<
>

Lester, Goudelock show the real damage is behind the scenes

The lockout will bring plenty of face time for David Stern, too much footage of Derek Fisher in a business suit, and periodic comment from the league's elite. But while they might be among the stars in the drama, those behind the scenes bear the brunt of the pain. ESPNLA's Ramona Shelburne illustrates the point in her feature on former Lakers assistant general manager Ronnie Lester, whose 24-year tenure with the team as a player, scout, and exec will come to an end at the end of the month. He is one of over 20 Lakers employees-- scouts, training staff, equipment and video guys, and so on-- whose contracts were (or in Lester's case, likely will be) allowed to end heading into the lockout.

Lester laments what he feels is a poor level of communication toward those whose contracts have expired. "Obviously the Lakers don't want these guys back, don't want the scouts back, or they would've said something in that regard," he told Shelburne. "So I don't think anybody is coming back. They've not treated people well in that regard."

Lakers officials have emphasized they tried to prepare people, and whether they were successful is a discussion for another day. I presume the organization doesn't relish the quasi-layoffs, but understand why they wouldn't want to pay support staff during a lockout when there is virtually nothing for most of them to do. Collectively, it's a lot of money.

The story, though, touches on something happening not just with the Lakers but across the NBA, highlighting real and profound costs of a work stoppage often framed as an argument between the wealthy and super-wealthy. A lot of good people, many with "regular guy" salaries, are the first to feel the impact. It's all very unfortunate.

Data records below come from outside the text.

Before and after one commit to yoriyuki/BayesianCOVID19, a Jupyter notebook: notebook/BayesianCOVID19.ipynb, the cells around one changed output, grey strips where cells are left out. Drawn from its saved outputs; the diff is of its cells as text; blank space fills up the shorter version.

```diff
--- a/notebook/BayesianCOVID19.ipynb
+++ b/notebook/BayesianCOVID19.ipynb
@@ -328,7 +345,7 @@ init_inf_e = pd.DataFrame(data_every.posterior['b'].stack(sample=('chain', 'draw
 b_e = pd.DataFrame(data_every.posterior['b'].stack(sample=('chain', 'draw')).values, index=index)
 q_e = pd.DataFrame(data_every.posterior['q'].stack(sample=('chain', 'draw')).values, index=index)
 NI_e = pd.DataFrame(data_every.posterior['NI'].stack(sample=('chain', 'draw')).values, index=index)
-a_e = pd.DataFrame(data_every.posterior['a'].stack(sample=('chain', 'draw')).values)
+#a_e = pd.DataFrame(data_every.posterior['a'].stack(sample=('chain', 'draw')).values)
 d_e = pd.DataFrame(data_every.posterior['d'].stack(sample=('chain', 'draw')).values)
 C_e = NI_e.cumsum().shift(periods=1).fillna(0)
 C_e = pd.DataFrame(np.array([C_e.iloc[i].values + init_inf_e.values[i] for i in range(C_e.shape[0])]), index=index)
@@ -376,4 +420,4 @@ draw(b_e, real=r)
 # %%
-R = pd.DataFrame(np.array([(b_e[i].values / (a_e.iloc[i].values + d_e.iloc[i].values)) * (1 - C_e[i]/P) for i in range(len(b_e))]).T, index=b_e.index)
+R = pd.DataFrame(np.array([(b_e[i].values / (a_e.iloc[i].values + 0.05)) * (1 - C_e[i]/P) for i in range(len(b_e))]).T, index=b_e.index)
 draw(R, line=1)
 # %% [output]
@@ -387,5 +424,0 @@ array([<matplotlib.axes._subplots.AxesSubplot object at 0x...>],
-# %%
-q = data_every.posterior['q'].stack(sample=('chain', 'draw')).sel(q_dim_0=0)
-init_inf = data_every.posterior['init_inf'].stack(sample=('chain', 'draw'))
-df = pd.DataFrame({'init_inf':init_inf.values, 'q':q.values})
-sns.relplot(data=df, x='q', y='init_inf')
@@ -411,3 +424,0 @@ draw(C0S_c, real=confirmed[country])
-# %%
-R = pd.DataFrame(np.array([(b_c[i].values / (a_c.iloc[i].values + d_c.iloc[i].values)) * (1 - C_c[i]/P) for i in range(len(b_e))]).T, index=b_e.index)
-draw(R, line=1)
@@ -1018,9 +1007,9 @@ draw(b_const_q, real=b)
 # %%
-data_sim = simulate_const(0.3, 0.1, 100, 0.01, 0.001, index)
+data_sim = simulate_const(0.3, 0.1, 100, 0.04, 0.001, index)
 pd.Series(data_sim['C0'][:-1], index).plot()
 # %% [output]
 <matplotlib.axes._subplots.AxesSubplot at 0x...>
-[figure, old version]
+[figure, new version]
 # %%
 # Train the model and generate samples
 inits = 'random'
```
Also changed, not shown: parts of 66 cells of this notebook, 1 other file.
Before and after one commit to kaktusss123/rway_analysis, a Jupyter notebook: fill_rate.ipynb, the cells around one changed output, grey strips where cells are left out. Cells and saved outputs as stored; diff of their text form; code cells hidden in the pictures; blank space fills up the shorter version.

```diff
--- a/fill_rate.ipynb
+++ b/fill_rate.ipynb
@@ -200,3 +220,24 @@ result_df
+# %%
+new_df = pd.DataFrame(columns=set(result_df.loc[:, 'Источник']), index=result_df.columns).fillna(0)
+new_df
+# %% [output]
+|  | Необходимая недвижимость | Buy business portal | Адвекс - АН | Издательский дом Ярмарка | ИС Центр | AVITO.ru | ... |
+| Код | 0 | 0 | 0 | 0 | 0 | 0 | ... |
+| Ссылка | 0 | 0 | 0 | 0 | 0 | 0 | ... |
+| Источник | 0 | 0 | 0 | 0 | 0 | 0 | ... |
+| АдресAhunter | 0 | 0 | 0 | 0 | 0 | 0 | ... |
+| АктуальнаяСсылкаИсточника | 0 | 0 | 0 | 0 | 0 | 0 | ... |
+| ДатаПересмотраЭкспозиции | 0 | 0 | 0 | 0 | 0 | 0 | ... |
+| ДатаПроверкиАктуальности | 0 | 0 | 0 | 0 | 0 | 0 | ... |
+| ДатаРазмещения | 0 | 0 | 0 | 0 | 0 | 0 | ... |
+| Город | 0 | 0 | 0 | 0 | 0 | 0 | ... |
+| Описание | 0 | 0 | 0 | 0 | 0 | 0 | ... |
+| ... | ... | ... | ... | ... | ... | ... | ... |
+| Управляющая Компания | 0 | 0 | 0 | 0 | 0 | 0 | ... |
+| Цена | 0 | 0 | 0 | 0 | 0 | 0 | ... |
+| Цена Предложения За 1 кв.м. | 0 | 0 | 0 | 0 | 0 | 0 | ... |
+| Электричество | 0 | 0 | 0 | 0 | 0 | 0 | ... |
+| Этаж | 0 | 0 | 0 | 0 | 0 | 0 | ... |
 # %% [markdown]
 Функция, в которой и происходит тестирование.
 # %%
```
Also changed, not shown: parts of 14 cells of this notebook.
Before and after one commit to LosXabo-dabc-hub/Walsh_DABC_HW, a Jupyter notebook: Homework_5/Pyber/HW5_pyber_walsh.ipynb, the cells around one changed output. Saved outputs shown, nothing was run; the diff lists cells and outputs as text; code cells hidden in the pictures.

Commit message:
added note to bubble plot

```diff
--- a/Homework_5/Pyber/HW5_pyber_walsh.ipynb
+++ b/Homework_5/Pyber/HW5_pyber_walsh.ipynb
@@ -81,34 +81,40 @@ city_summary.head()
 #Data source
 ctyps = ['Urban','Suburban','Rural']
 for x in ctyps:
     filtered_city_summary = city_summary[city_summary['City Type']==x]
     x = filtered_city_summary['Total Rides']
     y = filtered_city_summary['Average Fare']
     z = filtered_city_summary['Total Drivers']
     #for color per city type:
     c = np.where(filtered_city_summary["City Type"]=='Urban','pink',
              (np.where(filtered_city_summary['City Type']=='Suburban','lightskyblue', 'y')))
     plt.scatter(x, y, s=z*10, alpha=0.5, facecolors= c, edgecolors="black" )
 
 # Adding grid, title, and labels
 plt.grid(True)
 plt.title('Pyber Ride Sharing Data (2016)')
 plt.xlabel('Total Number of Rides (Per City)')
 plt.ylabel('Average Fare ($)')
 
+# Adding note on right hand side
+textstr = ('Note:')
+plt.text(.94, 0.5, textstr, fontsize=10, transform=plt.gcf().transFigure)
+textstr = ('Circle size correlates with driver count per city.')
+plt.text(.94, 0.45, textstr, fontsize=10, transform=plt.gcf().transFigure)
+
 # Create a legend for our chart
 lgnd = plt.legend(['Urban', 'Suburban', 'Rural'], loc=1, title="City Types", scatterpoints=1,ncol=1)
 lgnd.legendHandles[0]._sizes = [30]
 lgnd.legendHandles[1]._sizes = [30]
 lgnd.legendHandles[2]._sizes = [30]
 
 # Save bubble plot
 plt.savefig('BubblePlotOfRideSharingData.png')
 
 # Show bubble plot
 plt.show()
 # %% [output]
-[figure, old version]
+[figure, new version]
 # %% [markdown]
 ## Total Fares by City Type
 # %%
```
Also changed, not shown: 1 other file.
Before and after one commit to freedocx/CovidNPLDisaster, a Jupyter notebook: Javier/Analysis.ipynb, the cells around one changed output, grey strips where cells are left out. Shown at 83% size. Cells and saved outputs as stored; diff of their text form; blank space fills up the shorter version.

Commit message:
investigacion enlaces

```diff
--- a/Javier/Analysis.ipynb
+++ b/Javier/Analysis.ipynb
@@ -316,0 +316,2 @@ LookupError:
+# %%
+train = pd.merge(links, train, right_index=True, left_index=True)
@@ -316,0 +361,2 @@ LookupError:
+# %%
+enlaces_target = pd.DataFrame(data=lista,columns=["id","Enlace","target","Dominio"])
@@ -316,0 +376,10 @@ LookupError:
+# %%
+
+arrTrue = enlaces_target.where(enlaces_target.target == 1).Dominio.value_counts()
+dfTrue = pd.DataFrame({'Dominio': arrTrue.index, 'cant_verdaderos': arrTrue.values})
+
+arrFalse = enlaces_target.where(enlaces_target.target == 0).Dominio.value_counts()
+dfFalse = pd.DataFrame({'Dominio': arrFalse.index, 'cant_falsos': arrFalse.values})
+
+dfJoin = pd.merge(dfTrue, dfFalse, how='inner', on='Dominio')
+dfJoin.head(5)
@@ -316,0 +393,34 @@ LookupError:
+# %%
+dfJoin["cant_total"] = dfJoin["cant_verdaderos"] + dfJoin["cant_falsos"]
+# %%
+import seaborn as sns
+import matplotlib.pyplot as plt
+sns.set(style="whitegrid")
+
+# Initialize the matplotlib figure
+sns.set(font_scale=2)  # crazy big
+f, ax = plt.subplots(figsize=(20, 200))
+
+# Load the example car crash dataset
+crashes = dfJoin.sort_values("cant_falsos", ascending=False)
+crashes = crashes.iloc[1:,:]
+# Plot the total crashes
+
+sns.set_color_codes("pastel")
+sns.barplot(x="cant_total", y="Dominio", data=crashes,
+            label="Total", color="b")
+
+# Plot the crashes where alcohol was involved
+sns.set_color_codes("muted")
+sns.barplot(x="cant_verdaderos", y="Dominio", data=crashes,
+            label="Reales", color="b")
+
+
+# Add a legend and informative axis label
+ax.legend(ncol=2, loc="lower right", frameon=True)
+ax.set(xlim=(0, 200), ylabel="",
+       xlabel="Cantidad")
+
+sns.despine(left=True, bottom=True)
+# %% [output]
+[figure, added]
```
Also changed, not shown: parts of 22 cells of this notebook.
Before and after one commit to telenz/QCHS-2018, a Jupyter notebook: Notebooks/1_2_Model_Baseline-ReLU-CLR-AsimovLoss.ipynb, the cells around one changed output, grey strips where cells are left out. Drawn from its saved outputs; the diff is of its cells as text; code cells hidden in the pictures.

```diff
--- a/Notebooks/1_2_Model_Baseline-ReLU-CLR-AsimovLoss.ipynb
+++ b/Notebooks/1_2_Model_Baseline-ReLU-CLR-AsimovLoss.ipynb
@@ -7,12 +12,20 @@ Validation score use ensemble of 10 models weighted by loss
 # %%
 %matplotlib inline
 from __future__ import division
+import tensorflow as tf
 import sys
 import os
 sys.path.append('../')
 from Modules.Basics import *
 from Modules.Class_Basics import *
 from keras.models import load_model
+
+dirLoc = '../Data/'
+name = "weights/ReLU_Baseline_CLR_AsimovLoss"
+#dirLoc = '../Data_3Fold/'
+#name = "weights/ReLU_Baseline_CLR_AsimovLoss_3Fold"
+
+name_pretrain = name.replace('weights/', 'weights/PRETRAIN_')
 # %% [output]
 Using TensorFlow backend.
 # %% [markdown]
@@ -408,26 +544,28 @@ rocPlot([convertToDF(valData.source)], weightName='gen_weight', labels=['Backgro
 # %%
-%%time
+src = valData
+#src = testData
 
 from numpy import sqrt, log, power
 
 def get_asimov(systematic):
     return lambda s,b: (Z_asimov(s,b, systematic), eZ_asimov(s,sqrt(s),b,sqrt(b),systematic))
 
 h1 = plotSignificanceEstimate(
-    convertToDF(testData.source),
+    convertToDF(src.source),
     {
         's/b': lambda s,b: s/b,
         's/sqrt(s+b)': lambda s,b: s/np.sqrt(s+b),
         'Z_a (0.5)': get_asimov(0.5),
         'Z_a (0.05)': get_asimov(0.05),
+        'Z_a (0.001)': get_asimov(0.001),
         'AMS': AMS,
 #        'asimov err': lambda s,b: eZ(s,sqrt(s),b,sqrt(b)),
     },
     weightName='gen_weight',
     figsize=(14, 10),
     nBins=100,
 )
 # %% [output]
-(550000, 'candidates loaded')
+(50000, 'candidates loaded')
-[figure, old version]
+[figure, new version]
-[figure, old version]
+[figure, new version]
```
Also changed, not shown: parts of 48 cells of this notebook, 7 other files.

On the other side, some players are thrown into a deeper state of limbo than others. Drew Goudelock, taken by the Lakers with the 46th pick in this year's draft with no guarantee of making the team, now loses the structure and support normally afforded rookies. No Summer League, no access to the facility, no contact with coaches to learn the playbook. Darius Morris, L.A.'s first second round pick, and other draftees are in the same boat. (Players who have scraped their way to a tenuous NBA career, hanging on to the back end of rotations and rosters suffer as well.)

We spoke with Goudelock Saturday on ESPNLA On Air, not just about his feelings on being drafted by the Lakers and his strengths and weaknesses, but how the lockout impacts efforts to get himself to the NBA. "It's tough for me because I don't get to be in a summer league, and be able to show myself, and showcase my talents during the summer session," he said. "But it's my job to stay in shape, keep playing, and get ready for when it's over."

Goudelock is back in Charleston finishing his degree, says he'll play in some pro-am games, and lean on a network of fellow rookies and NBA players he knows to work out, improve his body and his game. He seems like a motivated kid who will put in the time, but no question Goudelock's chances of sticking with the Lakers in the fall (#optimism) are hurt by the labor situation.